Reviewed By Kenneth Salzmann for Readers Favorite – 🔆🔆🔆🔆🔆
The more than two dozen short stories in Victoria Ray’s intriguing and inventive collection, So Absurd It Must Be True, undoubtedly deliver a full measure of skillfully wrought absurdity packed into a wide range of characters and plots, from futuristic motifs to resurrected Russian novelists and their characters in altered landscapes, and much more. But it’s the collection’s subtitle — Funny Tales for Dirty Minds, or more expansively elsewhere, The Collection of Surreal Humor, Mystery, and Satire — that more explicitly spells out the nature of the literary treats the reader is in for. The first story in the book ably sets the tone: in Babysitter and Dracula, Rodion Raskolnikov, also known as Babysitter, is a CIA agent (rather than the nihilistic killer protagonist of Crime and Punishment) and Dostoevsky is the elusive leader of a Russian cartel (rather than the author who created Raskolnikov), among the characters in what structurally resembles a familiar spy thriller, replete with a surprise double agent, but in which one absurdity after another carries the plot along.
( photo – from dostoevsky-bts.com website )
As surreal and more than slightly skewed as the people and story elements that populate So Absurd It Must Be True clearly are, Victoria Ray demonstrates great skill as a storyteller and in doing so has created a body of certainly strange but, in the end, highly readable fiction. True, if sex (in all its absurdity and humor) is a deal-breaker for you, you’ll want to shy away. But Ray’s skill as a writer underlies each of the stories and carried me along and buying into whatever impossibilities or weirdness she put in my way. At times, I’m strongly reminded of such masters of absurdity as Beckett and Ionesco, but at others of, say, Kurt Vonnegut, whose work often brims with improbability slipped unobtrusively into the narrative. This quality is especially appealing to me as in When Things Go Wrong, a short piece about a man joining his girlfriend (he had met her only twice in a bar) for Christmas dinner with her family. “Suffice it to say, the Christmas ended badly,” Ray wrote, before revealing just how badly.

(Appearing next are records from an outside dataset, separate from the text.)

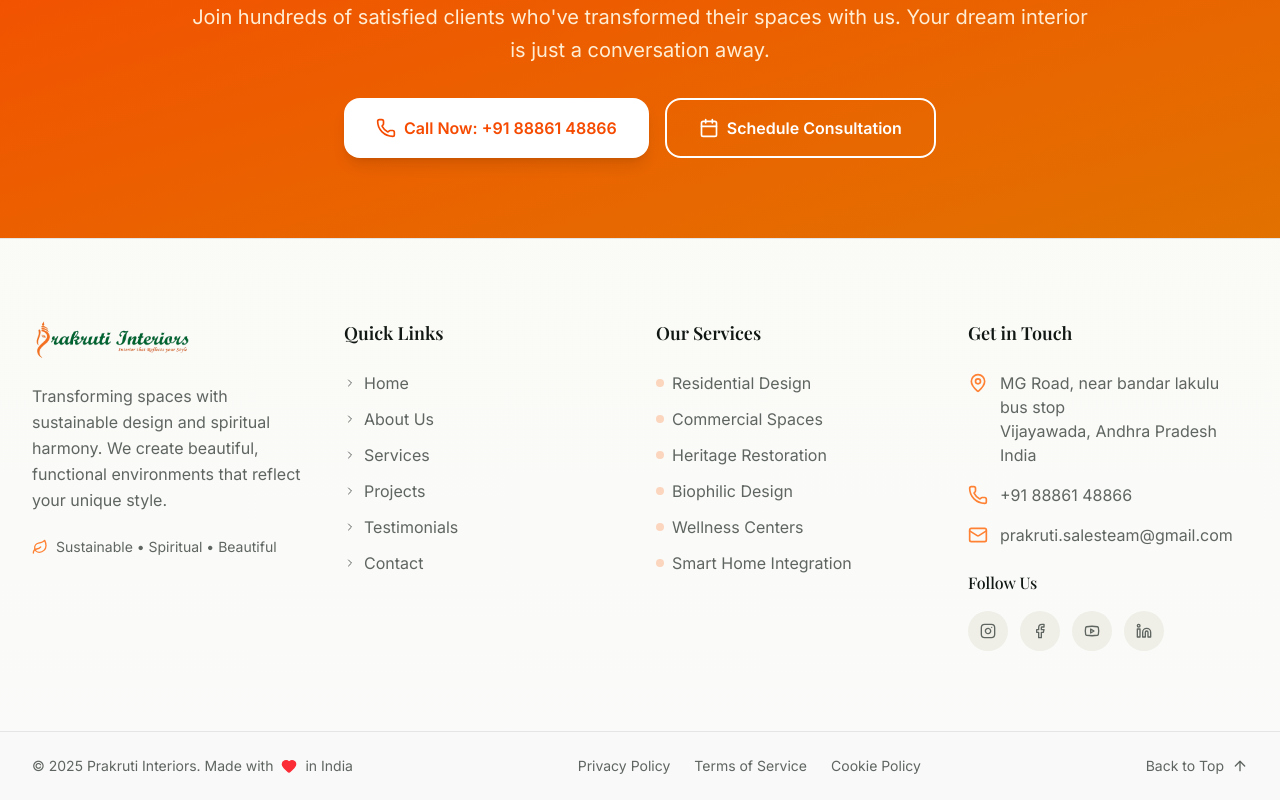
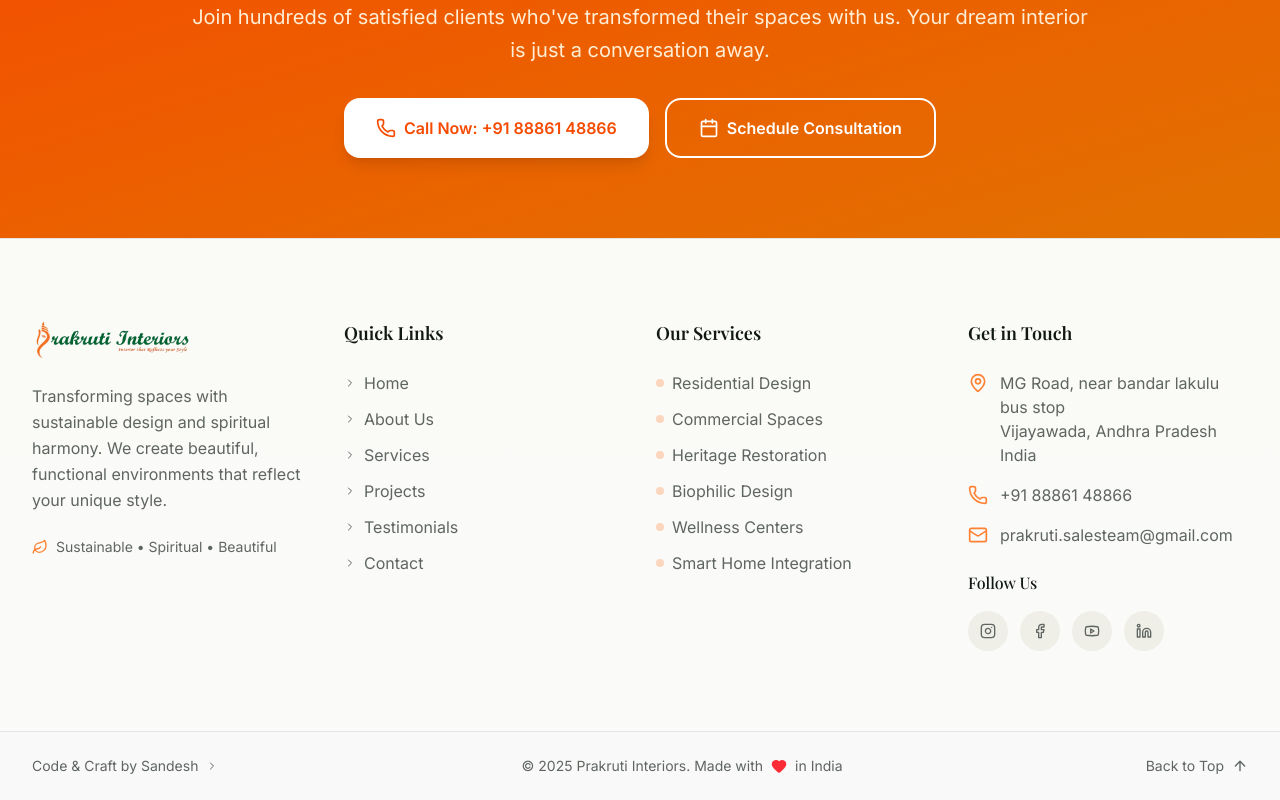
Before and after one commit to sandeshapparala/PrakrutiInteriors, a Next.js app: page /contact in a window 1280 px wide. Shown: the part 2715-3515 px from the top of the page. Built offline with nearby package versions, Linux system fonts and the light colour scheme; a web font is replaced by a local one.

Commit message:
update sandesh credits

```diff
--- a/src/components/ui/footer.tsx
+++ b/src/components/ui/footer.tsx
@@ -187,24 +187,24 @@ export default function Footer() {
         <div className="container-prakruti py-6">
           <div className="flex flex-col md:flex-row items-center justify-between gap-4">
 
+            {/* Code & Craft Credits */}
+            <div className="flex items-center gap-6 text-sm text-muted-foreground">
+              <Link
+                href="https://sandesh.io"
+                target="_blank"
+                rel="noopener noreferrer"
+                className="hover:text-primary transition-colors flex items-center gap-2"
+              >
+                <span>Code & Craft by Sandesh</span>
+                <ChevronRight className="w-3 h-3" />
+              </Link>
+            </div>
+
             {/* Copyright */}
             <div className="flex items-center gap-2 text-sm text-muted-foreground">
               <span>© 2025 Prakruti Interiors. Made with</span>
               <Heart className="w-4 h-4 text-red-500 fill-current" />
               <span>in India</span>
-            </div>
-
-            {/* Legal Links */}
-            <div className="flex items-center gap-6 text-sm text-muted-foreground">
-              <Link href="#" className="hover:text-primary transition-colors">
-                Privacy Policy
-              </Link>
-              <Link href="#" className="hover:text-primary transition-colors">
-                Terms of Service
-              </Link>
-              <Link href="#" className="hover:text-primary transition-colors">
-                Cookie Policy
-              </Link>
             </div>
 
             {/* Back to Top */}
```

Reviewed By Vincent Dublado for Readers’ Favorite – 🔆🔆🔆🔆
You may well think that Victoria Ray’s wild childhood imagination never left her as she grew up, and this imagination has evolved in a mature and surreal way. Try reading So Absurd It Must Be True: The Collection of Surreal Humor, Mystery, and Satire, and you are likely to concur. This is the second volume of her short story anthology. These stories encompass different genres that make this collection stand out, as it seems to refuse being placed in any category, much like a person that does not want to be stereotyped. These stories are mysterious, bizarre, satirical, and sometimes just plain absurd. They are transformative and will provoke you to see things from a different perspective. Have you ever thought about what would happen if God sends his Son to Kyrgyzstan? Now that is just one example…
The writing is a wonderful reflection of quirkiness, sarcasm, wit, and insight. Some or at least one of these stories is likely to stick in your mind and become your favorite. I personally enjoyed the dialogue between Tolstoy and his literary creation, Anna Karenina. Karenina pesters the novelist about why he killed her in the story—and she is determined to find out the truth. However, this book may not suit everyone’s taste, especially those who are not yet familiar with the craft of absurdist humor. As for those who are ready to experiment and open themselves to a unique spin on existence, So Absurd It Must Be True will make you learn, travel, discover, and enjoy the ride with Victoria Ray as she promised.
My congratulations to you, sir. Your manuscript is both good and original; but the part that is good is not original, and the part that is original is not good.